PROVIDED INFORMATION Block Start

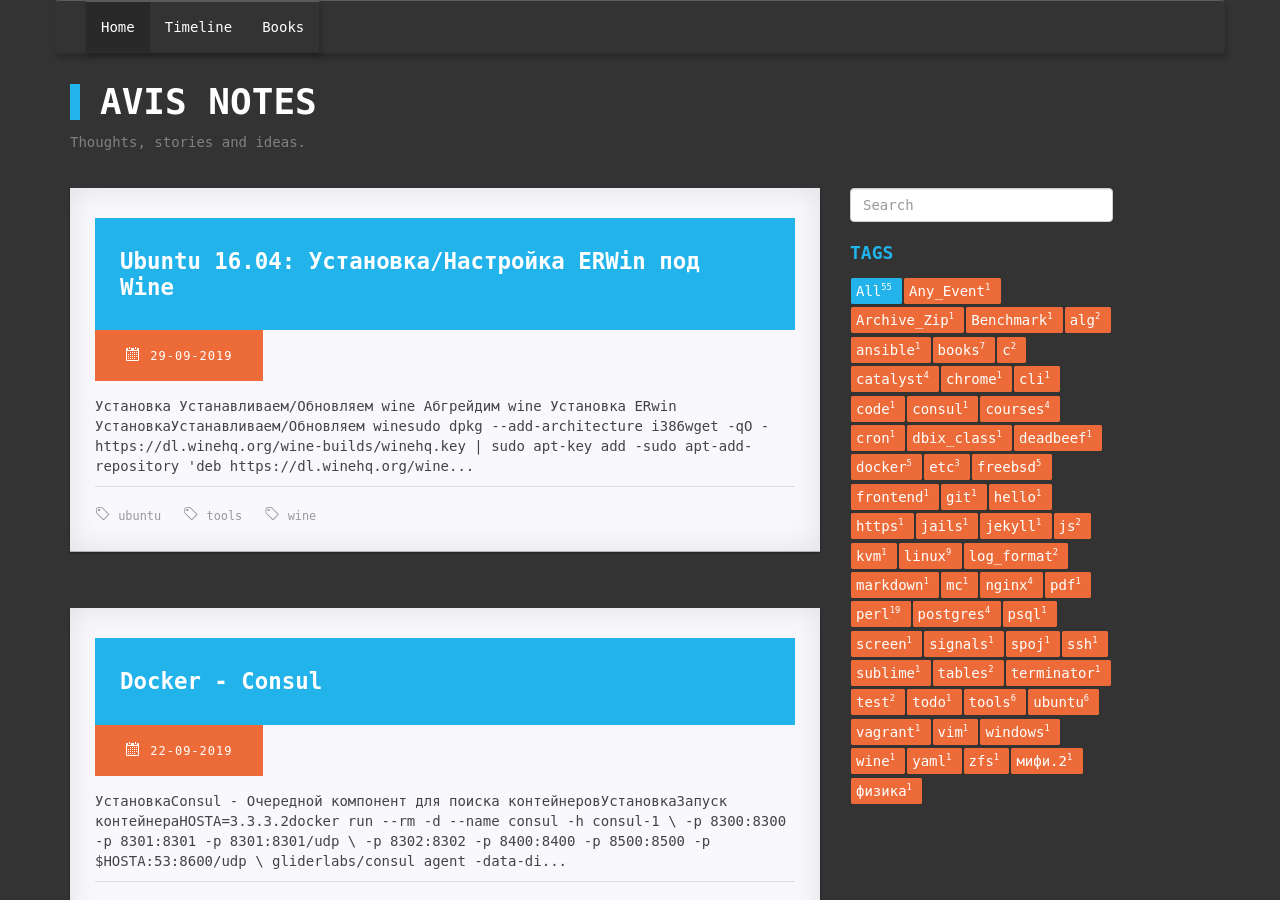
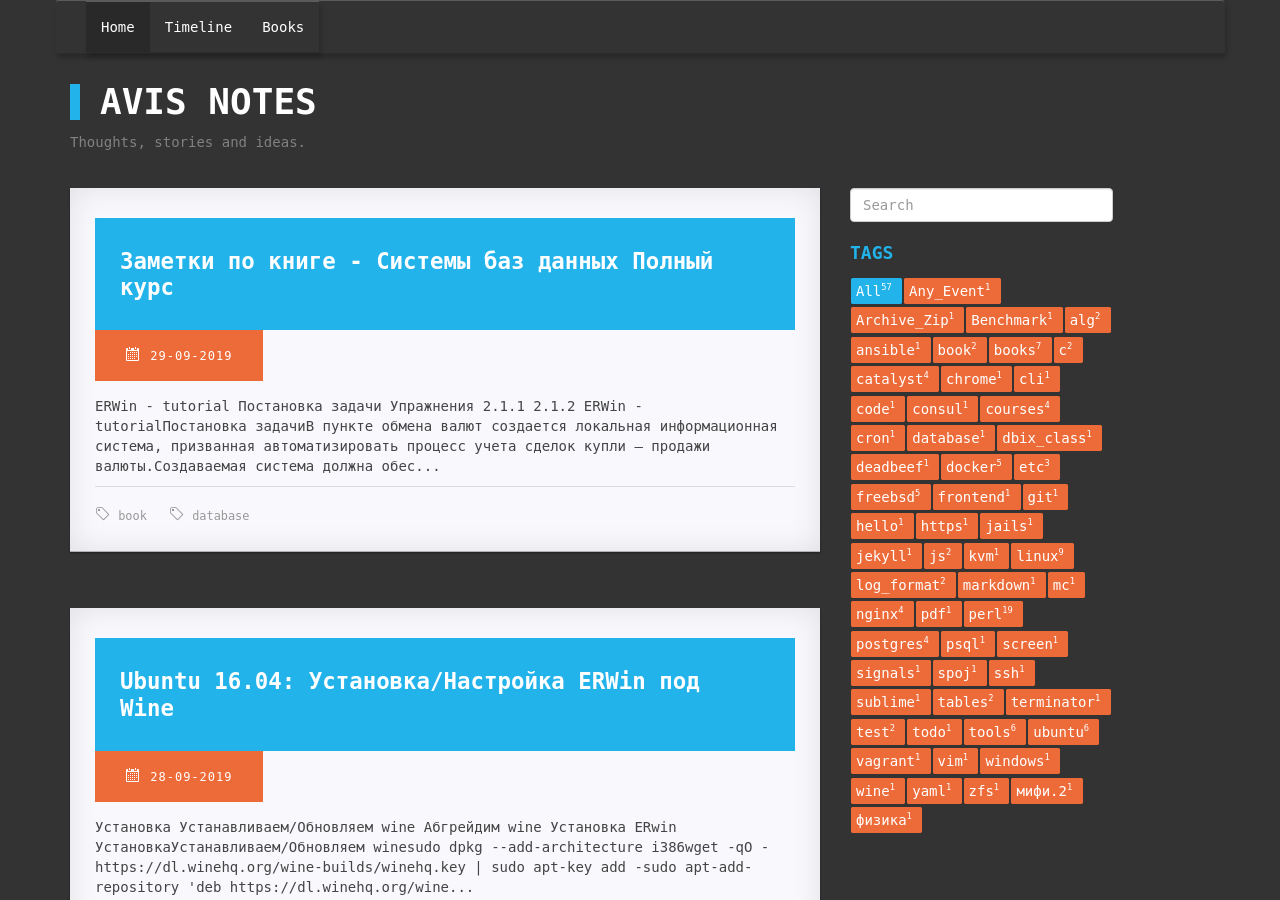
Before and after one commit to Avis20/avis20.github.io, a Jekyll site: the page built from index.html, in a window 1280 px wide and 900 px high. Built offline with Jekyll 4.4.1, drawn with Linux system fonts in a browser that asks for light colours; part of the change alters nothing that is shown.

```diff
--- a/_posts/2019-07-03-linux-dockerbook.md
+++ b/_posts/2019-07-03-linux-dockerbook.md
@@ -1,6 +1,6 @@
 ---
 title: Заметки по книге - Docker
-tags: docker
+tags: [book, docker]
 reference:
   - title: Примеры из книги
     link: https://github.com/using-docker
--- /dev/null
+++ b/_posts/2019-09-29-book-db.md
@@ -0,0 +1,64 @@
+---
+title: "Заметки по книге - Системы баз данных Полный курс"
+tags: [book, database]
+reference:
+  - title:
+    link:
+---
+
+* TOC
+{:toc}
+
+## ERWin - tutorial
+
+### Постановка задачи
+
+В пункте обмена <b>валют</b> создается локальная информационная система, призванная
+автоматизировать процесс учета <b>сделок</b> купли – продажи <b>валюты</b>.
+Создаваемая система должна обеспечивать ввод, хранение и поиск информации о <b>сделках</b>, совершенных в данном пункте обмена.
+
+Каждой <b>сделке</b> присваивается уникальный цифровой код.
+Информация о <b>сделке</b> должна содержать сведения о дате и времени сделки, суммах покупаемой и продаваемой валют, фамилии, имени, отчестве и номере паспорта <b>клиента</b>, а так же о фамилии, инициалах и учетном номере личного дела <b>кассира</b> в отделе кадров.
+
+Система должна позволять вычислить денежный оборот за один или несколько дней, а так же осуществлять поиск информации о <b>сделках</b> по номеру паспорта <b>клиента</b>.
+
+Задача состоит в проектировании структуры баз данных разрабатываемой автоматизированной ИС
+
+1)
+
+Для создания связей между сущностями сначала составим описание данной предметной области при помощи ряда истинных высказываний на естественном языке:
+
+* Любой КЛИЕНТ должен совершить одну или несколько СДЕЛОК.
+* Каждую СДЕЛКУ должен совершить один КЛИЕНТ.
+* Любой КАССИР может обслуживать одну или несколько СДЕЛОК, но может не обслужить и ни одной.
+* Каждую СДЕЛКУ должен обслуживать только один КАССИР.
+* Любая ВАЛЮТА может покупаться и продаваться при разных СДЕЛКАХ.
+* При совершении СДЕЛКИ должна покупаться одна ВАЛЮТА и продаваться другая ВАЛЮТА.
+
+Таким образом, сформируем имена связей:
+* КЛИЕНТ совершает СДЕЛКУ.
+* КАССИР обслуживает СДЕЛКУ.
+* ВАЛЮТА покупается при СДЕЛКЕ.
+* ВАЛЮТА продается при СДЕЛКЕ.
+Все четыре связи являются связями «один-ко-многим». Во всех четырех случаях
+сущность СДЕЛКА является дочерней
+
+# Упражнения
+
+## 2.1.1
+
+Расмотрим проект БД банка, содежращей информацию о клиентах (назовем это множество сущностей <b>Customers</b>) и состоянии из счетов (<b>Accounts</b>).
+
+Данные о клиенте включают его имя (<b>name</b>), адрес (<b>address</b>), номер телефона (<b>phone</b>) и код полиса социального страхования (<b>ssnumber</b>).
+
+Счет описывается атрибутами номера (<b>number</b>), типа (например "накопительный" "чековый", и т.п. (<b>type</b>)) и остатка (<b>balance</b>).
+
+Необходимо также отобразить в БД факт пренодлежности счета определенному клиенту.
+
+Начертите ER-диаграмму, соответвующую такой БД. Незабудте описать тип связи
+
+## 2.1.2
+
+Исправте решение упр. 2.1.1 след. образом:
++ измените диаграмму в предположении, что счет может принадлежать только одному клиенту;
++ измените диаграмму, предусматривая, что клиент может открыть в банке только один счет
```
Also changed, not shown: _posts/2019-09-28-ubuntu-erwin.md (renamed from _posts/2019-09-29-ubuntu-erwin.md).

PROVIDED INFORMATION Block End

YOUR GOAL:
Lines with the word "title" in them should be copied from the preceding records.

THE COMPLETED TASK:
 title: Заметки по книге - Docker
   - title: Примеры из книги
+title: "Заметки по книге - Системы баз данных Полный курс"
+  - title:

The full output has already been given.